The Los Angeles Dodgers will retire Fernando Valenzuela’s No. 34 in August, more than 40 years after he made his debut with the organization.
The retirement ceremony will be held during the Aug. 11-13 weekend that the team has called “Fernandomania.” The Dodgers host the Colorado Rockies that weekend.
He will become the 12th player in the storied history of the Dodgers to be so honored.
“To be a part of the group that includes so many legends is a great honor,” Valenzuela, 62, said in a news release. “But also for the fans — the support they’ve given me as a player and working for the Dodgers, this is also for them. I’m happy for all the fans and all the people who have followed my career.”
Valenzuela showed his promise as a 19-year-old as a September 1980 call-up, going 2-0 with a 0.00 ERA in 10 relief appearances.
The following year, he won the National League Cy Young and Rookie of the Year awards as Fernandomania took hold in Los Angeles. He was 13-7 with a 2.48 ERA in 25 starts, which led the league in the strike-shortened season. He pitched 11 complete games to lead the NL, and he topped the majors with eight shutouts and 180 strikeouts in 192 1/3 innings.
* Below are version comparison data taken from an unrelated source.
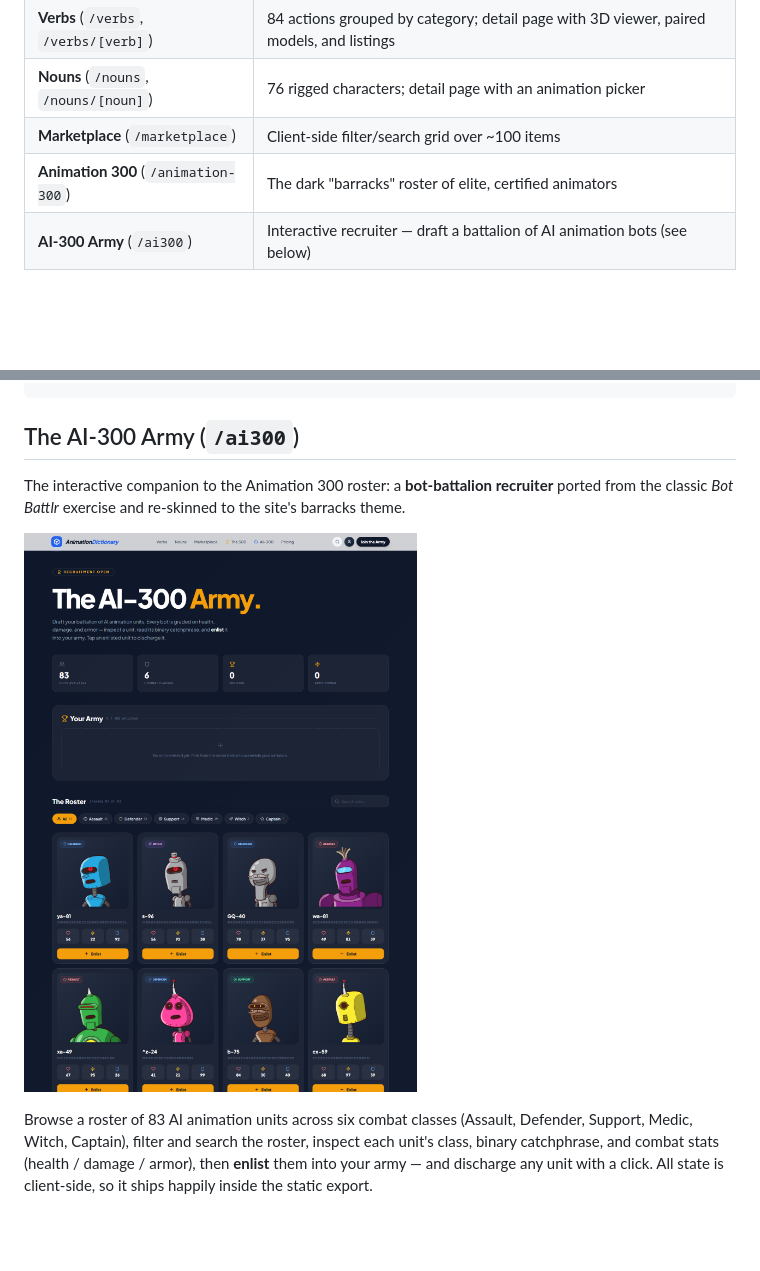
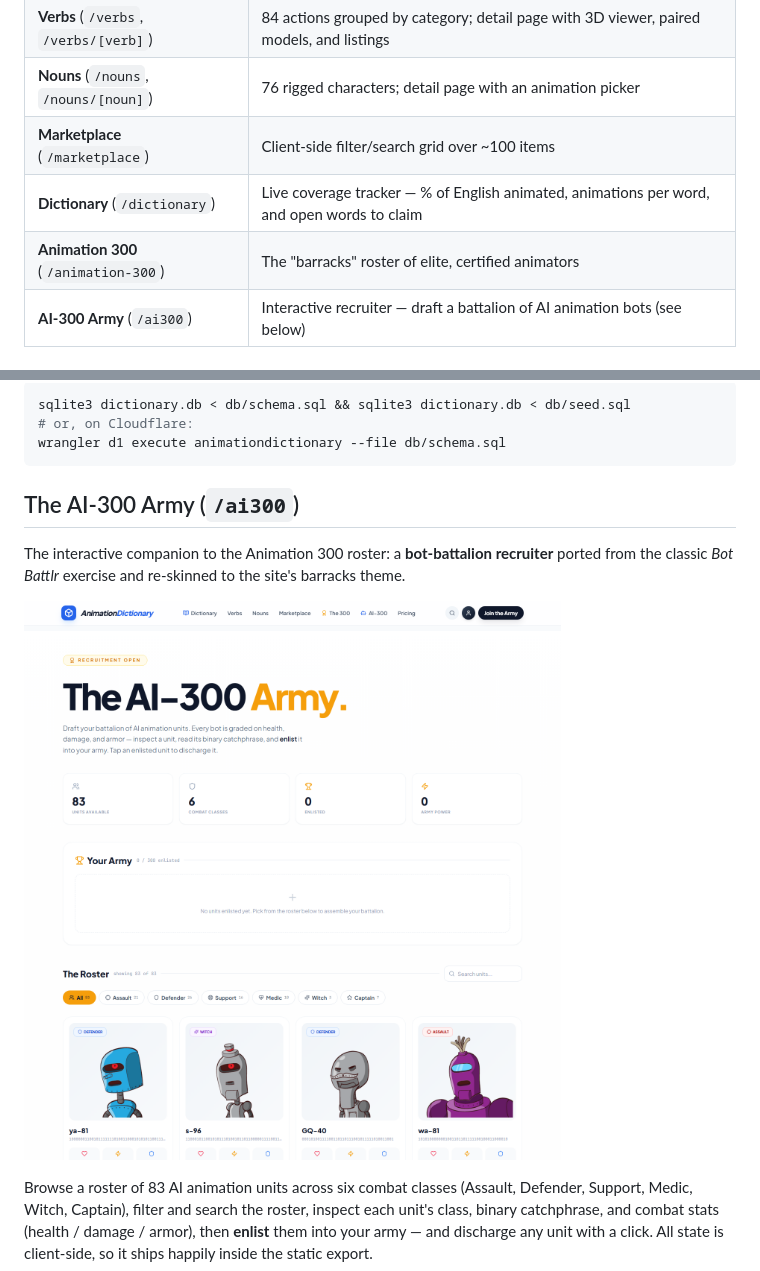
Before and after one commit to PeteZDj/animationdictionary.xyz, a Markdown page: README.md, 2 parts joined by grey strips. Rendered like a GitHub page; pictures changed too: docs/screenshots/ai300-light.png (added), docs/screenshots/ai300-roster.png (deleted); blank space fills up the shorter version.

````diff
--- a/README.md
+++ b/README.md
@@ -45,7 +45,8 @@ build a pure static export that any host — including IIS — can serve.
 | **Verbs** (`/verbs`, `/verbs/[verb]`) | 84 actions grouped by category; detail page with 3D viewer, paired models, and listings |
 | **Nouns** (`/nouns`, `/nouns/[noun]`) | 76 rigged characters; detail page with an animation picker |
 | **Marketplace** (`/marketplace`) | Client-side filter/search grid over ~100 items |
-| **Animation 300** (`/animation-300`) | The dark "barracks" roster of elite, certified animators |
+| **Dictionary** (`/dictionary`) | Live coverage tracker — % of English animated, animations per word, and open words to claim |
+| **Animation 300** (`/animation-300`) | The "barracks" roster of elite, certified animators |
 | **AI-300 Army** (`/ai300`) | Interactive recruiter — draft a battalion of AI animation bots (see below) |
 
 ## Tech stack
@@ -84,3 +124,7 @@ build-deploy.ps1           # one-shot build + deploy to IIS wwwroot
+```bash
+sqlite3 dictionary.db < db/schema.sql && sqlite3 dictionary.db < db/seed.sql
+# or, on Cloudflare:
+wrangler d1 execute animationdictionary --file db/schema.sql
 ```
 
 ## The AI-300 Army (`/ai300`)
@@ -89,7 +133,7 @@ The interactive companion to the Animation 300 roster: a **bot-battalion
 recruiter** ported from the classic *Bot Battlr* exercise and re-skinned to the
 site's barracks theme.
 
-![AI-300 Army](docs/screenshots/ai300-roster.png)
+![AI-300 Army](docs/screenshots/ai300-light.png)
 
 Browse a roster of 83 AI animation units across six combat classes (Assault,
 Defender, Support, Medic, Witch, Captain), filter and search the roster, inspect
````
Also changed, not shown: other parts of README.md (+40 -1 lines), docs/screenshots/animation-300-light.png (added), docs/screenshots/dictionary.png (added), 10 other files.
He also won Game 3 of the World Series, in which the Dodgers defeated the New York Yankees in six games.
He pitched for the Dodgers through the 1990 season, posting a record of 141-116 with a 3.31 ERA, 107 complete games and 29 shutouts in 331 games (320 starts) with the franchise.
After the Dodgers released him in March 1991, Valenzuela pitched for the Angels, Padres, Orioles, Phillies and Cardinals before retiring in 1997.
He joins Pee Wee Reese, Tommy Lasorda, Duke Snider, Gil Hodges, Jim Gilliam, Don Sutton, Walter Alston, Sandy Koufax, Roy Campanella, Jackie Robinson and Don Drysdale as Dodgers players to have their numbers retired.